What is being asked: If a line appears in the data below, it must appear in your answer exactly as given.

Source data:

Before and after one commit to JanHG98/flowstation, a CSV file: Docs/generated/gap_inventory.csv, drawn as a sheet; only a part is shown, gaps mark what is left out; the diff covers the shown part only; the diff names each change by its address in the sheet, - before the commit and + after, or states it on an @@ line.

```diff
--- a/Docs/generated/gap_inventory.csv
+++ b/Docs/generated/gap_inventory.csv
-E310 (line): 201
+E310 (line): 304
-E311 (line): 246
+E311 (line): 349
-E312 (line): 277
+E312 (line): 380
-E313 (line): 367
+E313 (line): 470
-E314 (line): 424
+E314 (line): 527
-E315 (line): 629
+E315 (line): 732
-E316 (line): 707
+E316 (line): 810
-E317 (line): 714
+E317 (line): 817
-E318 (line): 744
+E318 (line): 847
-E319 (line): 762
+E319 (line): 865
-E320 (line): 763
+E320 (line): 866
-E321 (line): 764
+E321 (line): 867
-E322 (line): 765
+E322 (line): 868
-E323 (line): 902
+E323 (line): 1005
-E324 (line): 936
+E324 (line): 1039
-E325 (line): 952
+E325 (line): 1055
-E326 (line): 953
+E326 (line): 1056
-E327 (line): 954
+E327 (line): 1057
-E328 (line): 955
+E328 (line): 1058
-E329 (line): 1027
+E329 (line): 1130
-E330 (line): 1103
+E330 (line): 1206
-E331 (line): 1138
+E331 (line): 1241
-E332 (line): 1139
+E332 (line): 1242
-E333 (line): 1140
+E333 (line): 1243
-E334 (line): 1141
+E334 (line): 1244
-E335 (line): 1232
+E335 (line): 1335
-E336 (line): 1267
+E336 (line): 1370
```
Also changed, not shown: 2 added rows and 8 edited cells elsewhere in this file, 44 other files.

Written answer:
Before and after one commit to JanHG98/flowstation, a CSV file: Docs/generated/gap_inventory.csv, drawn as a sheet; only a part is shown, gaps mark what is left out; the diff covers the shown part only; the diff names each change by its address in the sheet, - before the commit and + after, or states it on an @@ line.

```diff
--- a/Docs/generated/gap_inventory.csv
+++ b/Docs/generated/gap_inventory.csv
-E310 (line): 201
+E310 (line): 304
-E311 (line): 246
+E311 (line): 349
-E312 (line): 277
+E312 (line): 380
-E313 (line): 367
+E313 (line): 470
-E314 (line): 424
+E314 (line): 527
-E315 (line): 629
+E315 (line): 732
-E316 (line): 707
+E316 (line): 810
-E317 (line): 714
+E317 (line): 817
-E318 (line): 744
+E318 (line): 847
-E319 (line): 762
+E319 (line): 865
-E320 (line): 763
+E320 (line): 866
-E321 (line): 764
+E321 (line): 867
-E322 (line): 765
+E322 (line): 868
-E323 (line): 902
+E323 (line): 1005
-E324 (line): 936
+E324 (line): 1039
-E325 (line): 952
+E325 (line): 1055
-E326 (line): 953
+E326 (line): 1056
-E327 (line): 954
+E327 (line): 1057
-E328 (line): 955
+E328 (line): 1058
-E329 (line): 1027
+E329 (line): 1130
-E330 (line): 1103
+E330 (line): 1206
-E331 (line): 1138
+E331 (line): 1241
-E332 (line): 1139
+E332 (line): 1242
-E333 (line): 1140
+E333 (line): 1243
-E334 (line): 1141
+E334 (line): 1244
-E335 (line): 1232
+E335 (line): 1335
-E336 (line): 1267
+E336 (line): 1370
```
Also changed, not shown: 2 added rows and 8 edited cells elsewhere in this file, 44 other files.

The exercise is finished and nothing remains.